--- Work to be completed ---
Once you find the line that contains "behaves the same." in the entries below, give it again along with every following line, unchanged, through the final one.

START Supplied data

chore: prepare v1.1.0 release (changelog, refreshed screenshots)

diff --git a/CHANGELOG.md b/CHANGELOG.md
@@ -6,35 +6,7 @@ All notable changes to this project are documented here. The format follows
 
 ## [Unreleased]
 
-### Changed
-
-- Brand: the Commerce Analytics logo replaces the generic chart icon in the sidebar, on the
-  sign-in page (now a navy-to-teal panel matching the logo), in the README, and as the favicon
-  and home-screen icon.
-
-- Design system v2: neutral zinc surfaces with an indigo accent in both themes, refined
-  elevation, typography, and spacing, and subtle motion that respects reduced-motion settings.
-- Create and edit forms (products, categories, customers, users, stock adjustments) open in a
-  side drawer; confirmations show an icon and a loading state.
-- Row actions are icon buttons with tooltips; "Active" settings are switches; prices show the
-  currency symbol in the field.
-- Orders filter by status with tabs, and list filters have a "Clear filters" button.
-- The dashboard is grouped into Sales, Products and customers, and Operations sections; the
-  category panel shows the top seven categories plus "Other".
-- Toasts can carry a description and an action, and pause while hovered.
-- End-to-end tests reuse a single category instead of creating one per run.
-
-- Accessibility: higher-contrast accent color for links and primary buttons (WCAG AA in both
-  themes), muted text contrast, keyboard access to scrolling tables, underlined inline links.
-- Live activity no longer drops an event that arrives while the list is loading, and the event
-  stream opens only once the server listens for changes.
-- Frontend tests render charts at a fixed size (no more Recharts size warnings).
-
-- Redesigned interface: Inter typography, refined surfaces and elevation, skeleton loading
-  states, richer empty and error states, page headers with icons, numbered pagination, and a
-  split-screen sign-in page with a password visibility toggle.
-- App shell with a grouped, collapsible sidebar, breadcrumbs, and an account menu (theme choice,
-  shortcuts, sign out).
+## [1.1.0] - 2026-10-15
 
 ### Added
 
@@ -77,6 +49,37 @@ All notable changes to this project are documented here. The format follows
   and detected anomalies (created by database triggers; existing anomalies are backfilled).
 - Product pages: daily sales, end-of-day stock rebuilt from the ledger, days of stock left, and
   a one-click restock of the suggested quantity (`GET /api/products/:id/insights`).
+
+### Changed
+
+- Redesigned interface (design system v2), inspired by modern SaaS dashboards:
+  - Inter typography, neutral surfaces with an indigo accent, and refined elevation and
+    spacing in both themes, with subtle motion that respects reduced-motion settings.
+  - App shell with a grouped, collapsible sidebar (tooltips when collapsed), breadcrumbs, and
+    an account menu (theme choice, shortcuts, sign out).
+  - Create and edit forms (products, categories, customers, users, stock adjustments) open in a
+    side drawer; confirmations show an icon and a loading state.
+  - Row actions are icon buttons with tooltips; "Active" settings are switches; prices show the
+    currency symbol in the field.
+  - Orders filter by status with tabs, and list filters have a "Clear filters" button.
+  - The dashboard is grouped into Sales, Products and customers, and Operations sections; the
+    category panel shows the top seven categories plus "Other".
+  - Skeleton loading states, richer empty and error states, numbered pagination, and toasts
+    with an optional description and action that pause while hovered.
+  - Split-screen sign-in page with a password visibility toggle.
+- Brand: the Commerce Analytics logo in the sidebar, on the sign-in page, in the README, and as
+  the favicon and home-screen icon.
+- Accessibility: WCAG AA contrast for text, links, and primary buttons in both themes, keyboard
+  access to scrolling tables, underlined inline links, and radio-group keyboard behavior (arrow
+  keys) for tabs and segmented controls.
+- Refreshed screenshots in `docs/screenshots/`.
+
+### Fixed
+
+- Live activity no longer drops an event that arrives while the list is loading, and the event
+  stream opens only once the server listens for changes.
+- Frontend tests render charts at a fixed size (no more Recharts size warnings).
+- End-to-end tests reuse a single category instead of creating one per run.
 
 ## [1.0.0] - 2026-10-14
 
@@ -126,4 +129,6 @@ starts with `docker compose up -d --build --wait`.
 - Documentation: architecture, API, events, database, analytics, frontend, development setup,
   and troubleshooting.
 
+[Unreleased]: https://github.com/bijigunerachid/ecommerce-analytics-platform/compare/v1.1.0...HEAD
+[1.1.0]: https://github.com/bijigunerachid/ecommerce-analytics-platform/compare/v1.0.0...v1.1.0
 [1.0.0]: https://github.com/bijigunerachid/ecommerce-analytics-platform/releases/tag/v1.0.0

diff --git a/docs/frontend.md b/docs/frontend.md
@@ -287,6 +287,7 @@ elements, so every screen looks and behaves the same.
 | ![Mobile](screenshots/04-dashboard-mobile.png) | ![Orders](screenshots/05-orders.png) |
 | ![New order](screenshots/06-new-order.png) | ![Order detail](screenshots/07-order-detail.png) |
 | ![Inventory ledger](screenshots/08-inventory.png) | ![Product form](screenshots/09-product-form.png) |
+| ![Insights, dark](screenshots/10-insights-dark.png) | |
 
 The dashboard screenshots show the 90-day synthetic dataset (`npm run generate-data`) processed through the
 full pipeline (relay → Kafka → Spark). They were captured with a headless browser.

END Supplied data

--- Exercise answer ---
@@ -287,6 +287,7 @@ elements, so every screen looks and behaves the same.
 | ![Mobile](screenshots/04-dashboard-mobile.png) | ![Orders](screenshots/05-orders.png) |
 | ![New order](screenshots/06-new-order.png) | ![Order detail](screenshots/07-order-detail.png) |
 | ![Inventory ledger](screenshots/08-inventory.png) | ![Product form](screenshots/09-product-form.png) |
+| ![Insights, dark](screenshots/10-insights-dark.png) | |
 
 The dashboard screenshots show the 90-day synthetic dataset (`npm run generate-data`) processed through the
 full pipeline (relay → Kafka → Spark). They were captured with a headless browser.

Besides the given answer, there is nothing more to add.